▶ _Problem description_:
The records shown below are to be repeated exactly and completely.

▶ _Material to process_:
■ ■ ■ ■ ■
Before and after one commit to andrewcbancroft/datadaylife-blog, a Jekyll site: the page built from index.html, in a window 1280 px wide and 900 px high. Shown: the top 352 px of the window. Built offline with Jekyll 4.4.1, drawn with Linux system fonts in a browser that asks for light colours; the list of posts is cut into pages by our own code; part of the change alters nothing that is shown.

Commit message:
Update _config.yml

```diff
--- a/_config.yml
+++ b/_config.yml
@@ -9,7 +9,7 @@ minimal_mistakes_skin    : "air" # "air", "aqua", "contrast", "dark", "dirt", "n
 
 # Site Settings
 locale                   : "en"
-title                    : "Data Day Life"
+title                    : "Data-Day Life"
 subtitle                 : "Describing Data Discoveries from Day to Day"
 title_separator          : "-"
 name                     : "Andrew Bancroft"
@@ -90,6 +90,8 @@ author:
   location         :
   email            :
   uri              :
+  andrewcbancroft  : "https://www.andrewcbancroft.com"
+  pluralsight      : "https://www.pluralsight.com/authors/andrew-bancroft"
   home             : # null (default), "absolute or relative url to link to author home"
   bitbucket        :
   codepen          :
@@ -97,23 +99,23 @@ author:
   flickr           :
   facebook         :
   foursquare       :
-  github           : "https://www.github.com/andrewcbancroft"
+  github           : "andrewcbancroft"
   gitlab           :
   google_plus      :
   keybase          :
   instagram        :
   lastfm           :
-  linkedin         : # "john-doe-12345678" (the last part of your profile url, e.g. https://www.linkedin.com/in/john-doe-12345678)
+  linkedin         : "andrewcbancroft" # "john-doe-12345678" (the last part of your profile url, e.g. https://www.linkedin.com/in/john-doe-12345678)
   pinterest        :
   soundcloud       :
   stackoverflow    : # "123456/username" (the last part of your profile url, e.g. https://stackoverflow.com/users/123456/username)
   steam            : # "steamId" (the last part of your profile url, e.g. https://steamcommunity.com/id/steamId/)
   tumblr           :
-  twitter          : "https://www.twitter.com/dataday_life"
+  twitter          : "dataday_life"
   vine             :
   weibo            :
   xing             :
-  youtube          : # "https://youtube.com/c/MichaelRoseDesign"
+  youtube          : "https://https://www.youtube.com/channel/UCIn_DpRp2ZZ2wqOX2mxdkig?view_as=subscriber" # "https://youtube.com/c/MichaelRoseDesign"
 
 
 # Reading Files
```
■ ■ ■ ■ ■
▶ _Answer box_:
Before and after one commit to andrewcbancroft/datadaylife-blog, a Jekyll site: the page built from index.html, in a window 1280 px wide and 900 px high. Shown: the top 352 px of the window. Built offline with Jekyll 4.4.1, drawn with Linux system fonts in a browser that asks for light colours; the list of posts is cut into pages by our own code; part of the change alters nothing that is shown.

Commit message:
Update _config.yml

```diff
--- a/_config.yml
+++ b/_config.yml
@@ -9,7 +9,7 @@ minimal_mistakes_skin    : "air" # "air", "aqua", "contrast", "dark", "dirt", "n
 
 # Site Settings
 locale                   : "en"
-title                    : "Data Day Life"
+title                    : "Data-Day Life"
 subtitle                 : "Describing Data Discoveries from Day to Day"
 title_separator          : "-"
 name                     : "Andrew Bancroft"
@@ -90,6 +90,8 @@ author:
   location         :
   email            :
   uri              :
+  andrewcbancroft  : "https://www.andrewcbancroft.com"
+  pluralsight      : "https://www.pluralsight.com/authors/andrew-bancroft"
   home             : # null (default), "absolute or relative url to link to author home"
   bitbucket        :
   codepen          :
@@ -97,23 +99,23 @@ author:
   flickr           :
   facebook         :
   foursquare       :
-  github           : "https://www.github.com/andrewcbancroft"
+  github           : "andrewcbancroft"
   gitlab           :
   google_plus      :
   keybase          :
   instagram        :
   lastfm           :
-  linkedin         : # "john-doe-12345678" (the last part of your profile url, e.g. https://www.linkedin.com/in/john-doe-12345678)
+  linkedin         : "andrewcbancroft" # "john-doe-12345678" (the last part of your profile url, e.g. https://www.linkedin.com/in/john-doe-12345678)
   pinterest        :
   soundcloud       :
   stackoverflow    : # "123456/username" (the last part of your profile url, e.g. https://stackoverflow.com/users/123456/username)
   steam            : # "steamId" (the last part of your profile url, e.g. https://steamcommunity.com/id/steamId/)
   tumblr           :
-  twitter          : "https://www.twitter.com/dataday_life"
+  twitter          : "dataday_life"
   vine             :
   weibo            :
   xing             :
-  youtube          : # "https://youtube.com/c/MichaelRoseDesign"
+  youtube          : "https://https://www.youtube.com/channel/UCIn_DpRp2ZZ2wqOX2mxdkig?view_as=subscriber" # "https://youtube.com/c/MichaelRoseDesign"
 
 
 # Reading Files
```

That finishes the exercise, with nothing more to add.